Renault India is not looking at importing electric vehicles or CKD packs of electric vehicles like the Zoe, Kangoo or the upcoming Twingo electric to rush into the EV segment, the company’s CEO & MD Venkatram Mamillapalle confirmed to EVW on the sidelines of the Auto Expo 2020.
When asked if Renault India was considering the import of CKD packs for assembly to compete with rivals who have perfected this formula to establish a foundation in the EV market (namely the MG ZS EV and the Hyundai Kona), Mamillapalle said the company’s strategy, even for electrified vehicles, hinges on high localization:
I don’t know if you were there in my last press conference where I said I don’t want to bring any ‘me too’ products, and that’s the first testimony for this car (pointing to the Renault Triber) and the next launch that is going to happen in H2 of this year, and these are not ‘me too’ products, I’m not for it. Even electric absolutely (we want to have) made-in-India, for-India (vehicles).
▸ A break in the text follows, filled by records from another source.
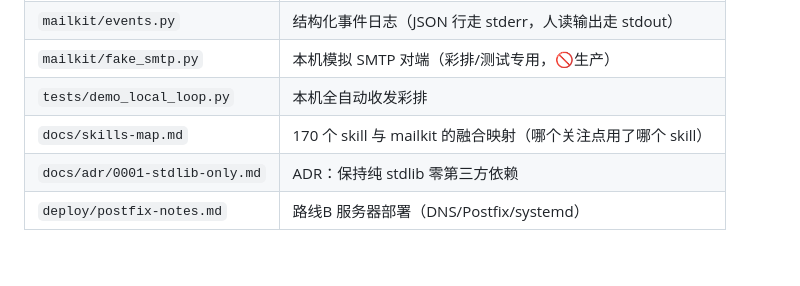
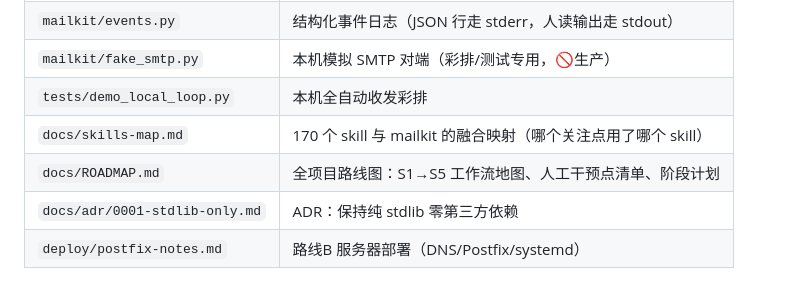
Before and after one commit to lingion/rockbase, a Markdown page: README.md, the part around the change. Rendered like a GitHub page; blank space fills up the shorter version.

```diff
--- a/README.md
+++ b/README.md
@@ -62,6 +62,7 @@ CSV 格式：`email,name,subject,body`，正文可用 `{name}`。
 | `mailkit/fake_smtp.py` | 本机模拟 SMTP 对端（彩排/测试专用，🚫生产） |
 | `tests/demo_local_loop.py` | 本机全自动收发彩排 |
 | `docs/skills-map.md` | 170 个 skill 与 mailkit 的融合映射（哪个关注点用了哪个 skill） |
+| `docs/ROADMAP.md` | 全项目路线图：S1→S5 工作流地图、人工干预点清单、阶段计划 |
 | `docs/adr/0001-stdlib-only.md` | ADR：保持纯 stdlib 零第三方依赖 |
 | `deploy/postfix-notes.md` | 路线B 服务器部署（DNS/Postfix/systemd） |
 
```
Also changed, not shown: docs/ROADMAP.md (added, +34 -0 lines).
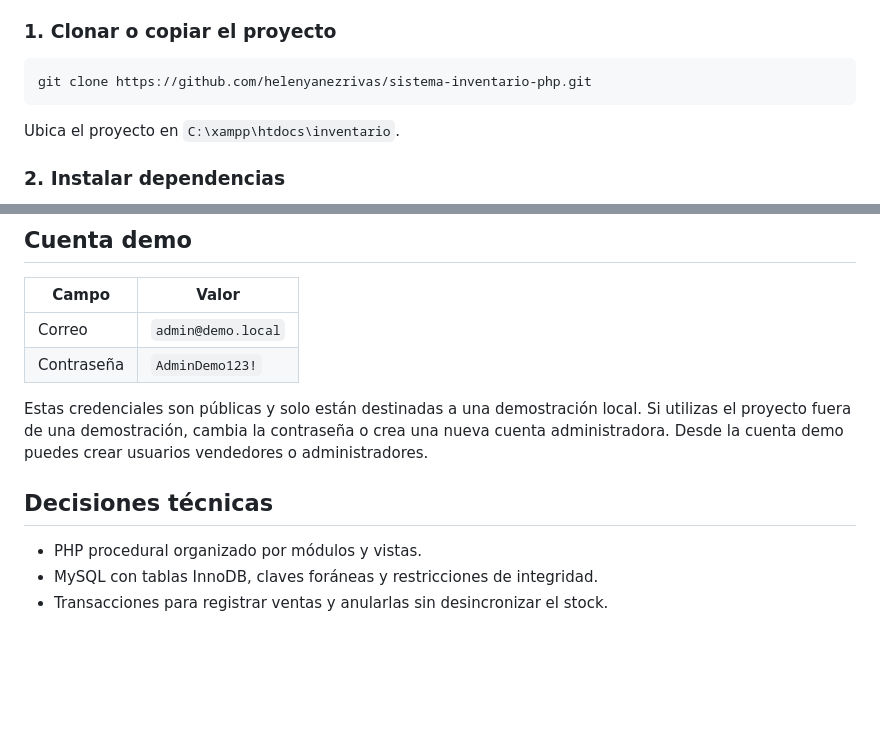
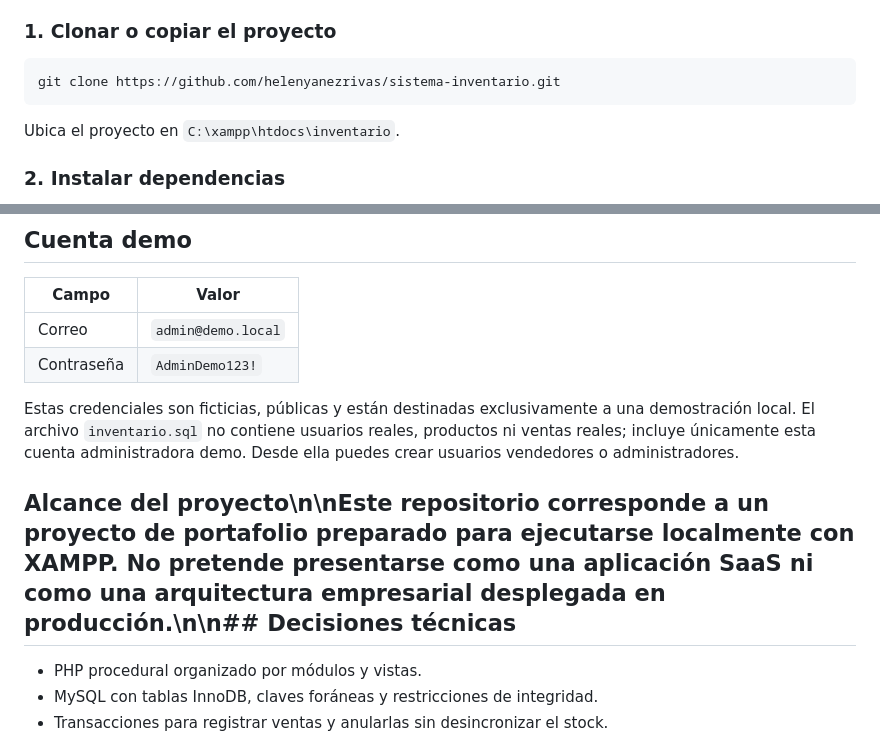
Before and after one commit to helenyanezrivas/sistema-inventario, a Markdown page: README.md, 2 parts joined by grey strips. Drawn GitHub-style; blank space fills up the shorter version.

Commit message:
Actualiza README para portafolio

````diff
--- a/README.md
+++ b/README.md
@@ -105,7 +105,7 @@ inventario/
 ### 1. Clonar o copiar el proyecto
 
 ```bash
-git clone https://github.com/helenyanezrivas/sistema-inventario-php.git
+git clone https://github.com/helenyanezrivas/sistema-inventario.git
 ```
 
 Ubica el proyecto en `C:\xampp\htdocs\inventario`.
@@ -150,9 +150,9 @@ http://localhost/inventario/
 | Correo | `admin@demo.local` |
 | Contraseña | `AdminDemo123!` |
 
-Estas credenciales son públicas y solo están destinadas a una demostración local. Si utilizas el proyecto fuera de una demostración, cambia la contraseña o crea una nueva cuenta administradora. Desde la cuenta demo puedes crear usuarios vendedores o administradores.
+Estas credenciales son ficticias, públicas y están destinadas exclusivamente a una demostración local. El archivo `inventario.sql` no contiene usuarios reales, productos ni ventas reales; incluye únicamente esta cuenta administradora demo. Desde ella puedes crear usuarios vendedores o administradores.
 
-## Decisiones técnicas
+## Alcance del proyecto\n\nEste repositorio corresponde a un proyecto de portafolio preparado para ejecutarse localmente con XAMPP. No pretende presentarse como una aplicación SaaS ni como una arquitectura empresarial desplegada en producción.\n\n## Decisiones técnicas
 
 - PHP procedural organizado por módulos y vistas.
 - MySQL con tablas InnoDB, claves foráneas y restricciones de integridad.
````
Replying to whether the Renault K-ZE (Kwid electric sold in China since last year) displayed at the Expo would be the company’s affordable electric car, considering much of the development of the vehicle was done in India (the CMF-A was developed in India under the leadership of the late Gerard Detourbet) and the local factory builds the petrol version (and the glider) almost 100% from Indian parts, Mamillapalle said:
Yes the Kwid electric is one of the options. We are looking at this platform (CMF-A), this is our platform, not Chinese. I will build on this.
As a second step would Renault ‘electrify’ the Triber and the compact SUV that is coming later this year, given that the CMF A+ is a modular architecture and could use the same electric drivetrain as the Kwid?
There is no intent at this point of time, but why not? These are possible, all that you need to do is manage the floor of the car. Once you have that designed and adapted, you can do anything. It is all in the design and how you build the bottom, and then the top hat is anything.
Looking at the size and positioning of the Kwid petrol, the electric version could easily become India’s cheapest electric car and a long-range one at that. The Kwid electric has the makings of a catalyst of the EV market as the car that is it based on has a desirable design, a decent level of equipment that includes a 20.32 cm touchscreen and digital instrument panel, a good ground clearance, usable rear seat, and formidable brand strength in the marketplace, all at a price of a Maruti Alto.
The first Renault electric car price would be influenced by the specification of the battery and motor which constitute the most expensive components of an electric vehicle. Since the battery would have to be imported, costs can be driven down through investing in a battery assembly plant, as MG India is doing. To be a disruptor, EVW feels the Kwid electric must retain most features of the petrol car, offer a real world range of 200 km with a DC fast-charging option at an ex-showroom price of about Rs 6 lakh.